Several years ago, Cisco published predictions on the growth of Internet traffic – such as by 2017, there will be 5 devices and related connections for every Internet user worldwide. While the vision of the Internet of Things (IoT) is growing into reality, in just a couple of years, it’s expected to create more global network traffic than experienced in all prior “Internet years” combined. To leverage and prepare for the future of networked communications, businesses must transform the ways they manage their data collection and analysis. The old rules of capturing and storing information can no longer apply since the wealth of data is found not in a repository but in the place where data is actively collected – at the edge of your network.
Cisco estimates that 50 billion devices and objects will be connected online by 2020. With that in mind, can you imagine the ways your business can innovate its operations to best fulfill customer needs? Living on the edge doesn’t have to be intimidating – your journey to the edge begins with understanding the data that is vital to your business.
In your digital transition approach, begin with developing a strategic framework for your data processes:
We all know that data is exploding and in more places than ever before. Without the right strategy in place, it can be a real monster. When tamed, data holds the key to great insights about an organization’s business that could help grow sales, improve the customer experience and save a lot of money.
Unfortunately, in real life we don’t have an ‘Analytics Man’ superhero that can turn data into insight magically with the snap of a finger. However; with the right IT strategy in place, data can save the day!
In that spirit, here are five ways to help tame your data:
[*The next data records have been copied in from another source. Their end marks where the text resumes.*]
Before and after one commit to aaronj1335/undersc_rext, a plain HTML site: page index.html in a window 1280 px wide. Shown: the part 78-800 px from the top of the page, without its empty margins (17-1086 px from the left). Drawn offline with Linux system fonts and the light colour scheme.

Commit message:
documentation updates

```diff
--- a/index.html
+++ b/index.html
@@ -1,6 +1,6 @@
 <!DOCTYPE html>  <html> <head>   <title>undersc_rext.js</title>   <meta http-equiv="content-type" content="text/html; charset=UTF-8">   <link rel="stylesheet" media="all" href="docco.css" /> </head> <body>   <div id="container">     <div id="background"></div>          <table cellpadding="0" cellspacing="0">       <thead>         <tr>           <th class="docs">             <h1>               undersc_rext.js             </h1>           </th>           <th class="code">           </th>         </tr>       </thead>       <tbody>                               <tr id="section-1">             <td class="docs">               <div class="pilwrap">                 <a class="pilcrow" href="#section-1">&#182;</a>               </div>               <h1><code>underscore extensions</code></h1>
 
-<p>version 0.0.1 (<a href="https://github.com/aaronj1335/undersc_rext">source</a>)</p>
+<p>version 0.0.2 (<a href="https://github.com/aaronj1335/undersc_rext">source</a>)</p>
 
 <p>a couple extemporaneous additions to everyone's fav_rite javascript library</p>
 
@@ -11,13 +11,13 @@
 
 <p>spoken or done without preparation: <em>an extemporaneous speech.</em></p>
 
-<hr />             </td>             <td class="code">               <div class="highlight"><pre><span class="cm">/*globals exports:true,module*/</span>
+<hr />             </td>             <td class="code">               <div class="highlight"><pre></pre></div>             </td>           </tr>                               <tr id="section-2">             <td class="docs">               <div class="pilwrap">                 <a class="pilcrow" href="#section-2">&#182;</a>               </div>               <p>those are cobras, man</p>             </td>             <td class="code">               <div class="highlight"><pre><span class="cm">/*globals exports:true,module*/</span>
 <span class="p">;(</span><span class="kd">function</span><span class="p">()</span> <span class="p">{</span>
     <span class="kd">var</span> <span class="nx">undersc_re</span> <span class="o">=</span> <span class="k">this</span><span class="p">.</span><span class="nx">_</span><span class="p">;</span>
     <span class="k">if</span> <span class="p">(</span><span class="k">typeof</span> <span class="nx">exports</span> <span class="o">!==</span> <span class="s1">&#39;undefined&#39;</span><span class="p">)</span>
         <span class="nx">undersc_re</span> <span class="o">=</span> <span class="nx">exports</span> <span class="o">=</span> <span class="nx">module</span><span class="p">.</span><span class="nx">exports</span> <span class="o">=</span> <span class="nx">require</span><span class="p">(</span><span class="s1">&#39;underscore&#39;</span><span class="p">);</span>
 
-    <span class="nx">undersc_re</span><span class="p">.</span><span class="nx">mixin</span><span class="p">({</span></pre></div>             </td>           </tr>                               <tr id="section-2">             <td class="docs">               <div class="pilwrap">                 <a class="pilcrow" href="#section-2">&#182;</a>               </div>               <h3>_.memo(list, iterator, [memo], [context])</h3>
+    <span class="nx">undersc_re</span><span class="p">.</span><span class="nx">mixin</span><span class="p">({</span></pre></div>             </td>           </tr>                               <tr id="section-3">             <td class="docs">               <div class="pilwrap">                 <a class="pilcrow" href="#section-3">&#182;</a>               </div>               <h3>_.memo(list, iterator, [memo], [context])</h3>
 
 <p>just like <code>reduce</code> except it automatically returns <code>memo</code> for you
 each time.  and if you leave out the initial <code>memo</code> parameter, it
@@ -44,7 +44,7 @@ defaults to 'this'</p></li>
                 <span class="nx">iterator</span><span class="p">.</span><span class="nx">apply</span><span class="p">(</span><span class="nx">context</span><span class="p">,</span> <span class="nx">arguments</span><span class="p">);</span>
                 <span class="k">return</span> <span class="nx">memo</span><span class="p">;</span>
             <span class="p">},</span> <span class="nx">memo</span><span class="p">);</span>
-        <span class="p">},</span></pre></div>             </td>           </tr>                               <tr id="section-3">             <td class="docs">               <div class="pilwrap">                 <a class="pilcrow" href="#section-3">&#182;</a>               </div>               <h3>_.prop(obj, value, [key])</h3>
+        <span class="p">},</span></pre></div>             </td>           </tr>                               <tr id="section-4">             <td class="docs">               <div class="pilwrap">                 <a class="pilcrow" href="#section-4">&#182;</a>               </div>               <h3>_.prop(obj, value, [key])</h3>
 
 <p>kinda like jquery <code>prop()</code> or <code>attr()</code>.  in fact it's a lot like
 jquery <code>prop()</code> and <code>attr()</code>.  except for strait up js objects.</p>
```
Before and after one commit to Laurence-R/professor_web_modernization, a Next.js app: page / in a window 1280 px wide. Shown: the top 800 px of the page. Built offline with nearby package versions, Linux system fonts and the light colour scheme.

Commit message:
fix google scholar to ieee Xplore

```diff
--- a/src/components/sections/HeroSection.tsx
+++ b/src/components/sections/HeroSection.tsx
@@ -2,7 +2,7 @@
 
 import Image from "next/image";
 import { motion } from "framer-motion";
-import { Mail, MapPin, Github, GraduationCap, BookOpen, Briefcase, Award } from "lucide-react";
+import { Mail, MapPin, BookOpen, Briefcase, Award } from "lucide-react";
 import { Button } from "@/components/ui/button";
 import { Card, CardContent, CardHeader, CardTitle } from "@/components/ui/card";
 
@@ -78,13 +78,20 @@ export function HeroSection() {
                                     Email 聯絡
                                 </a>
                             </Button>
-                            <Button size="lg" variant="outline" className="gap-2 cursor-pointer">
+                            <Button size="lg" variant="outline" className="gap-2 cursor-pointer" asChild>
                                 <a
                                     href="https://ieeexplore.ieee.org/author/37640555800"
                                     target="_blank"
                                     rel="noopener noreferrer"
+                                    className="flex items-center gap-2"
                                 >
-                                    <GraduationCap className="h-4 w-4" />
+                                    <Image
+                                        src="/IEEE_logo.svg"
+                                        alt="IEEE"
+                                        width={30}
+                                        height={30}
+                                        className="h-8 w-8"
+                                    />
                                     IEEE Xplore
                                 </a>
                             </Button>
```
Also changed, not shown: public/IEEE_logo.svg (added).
Many manufacturers operate at high volumes, and unplanned production downtime is costly. One leading auto manufacturer estimates unplanned downtime in a factory can cost them as much as $20,000 per minute. Often these line down situations are the result of production machine failures that could be avoided if data from the machine was available to anticipate the failure so a planned repair could take place in a standard maintenance window. I’ve traveled the world recently and visited with the world’s leading manufacturers across many sectors. What I have seen is that almost all of them are focused on reducing unplanned downtime with predictive maintenance.
This issue is also driving plant floor machine builders and their manufacturing customer to prioritize their digitization and IoT efforts to connect machines to enable real time access to new types of structured and unstructured data from production processes. This is a recurring theme reiterated in a recent survey by SCM World and Cisco. We asked plant managers and business line executives what “things” they were connecting now and in the years ahead. Production equipment was listed as a top priority, with 62 percent planning to connect these resources by 2020.
Machine Builder OEMs (Original Equipment Manufacturers) are facing new business imperatives, as well, to grow services business and customer intimacy. As their manufacturing customers demand the highest possible availability, quality and uptime, OEMs are striving to become more agile and proactive. They’re looking for solutions to enable zero-touch deployment and provisioning. They’re exploring ways to control support costs with remote connectivity and monitoring. They’re also taking more control of the aftermarket for parts and tools. Connectivity and remote access are essential capabilities to enable new predictive maintenance and machine-as-a-service (MaaS) business models.
By some estimates there are more than 60 million machines in factories throughout the world and 92% are not network-connected.1 So the task is enormous and only achievable with a simple, secure and scalable solution from a company that can deliver it globally. Read More »
Earlier this week, I hosted a #CiscoChat along with other team members of the @CiscoMFG team including Nancy Cam-Winget (@ncamwingw), an industrial security expert and Distinguished Engineer at Cisco, along with cohost Gregory Wilcox (@gswilcox_ohio) of our strategic alliance partner Rockwell Automation (@ROKAutomation). We had a thought-provoking interchange on how new digital business models impact industrial security interests, as well as some of the other inherent security risks for manufacturers.
If you missed the chat, the full recap is here, and below, I summarize a few of the highlights and insights for me.
Why is security for manufacturers such a top-of-mind concern, discussed across engineering, production, supply chain and boardroom alike?
By 2020, there will be an estimated 50+ billion intelligent things connected to the Internet. The emergence of more “smart” connected factories, in which machines and devices Read More »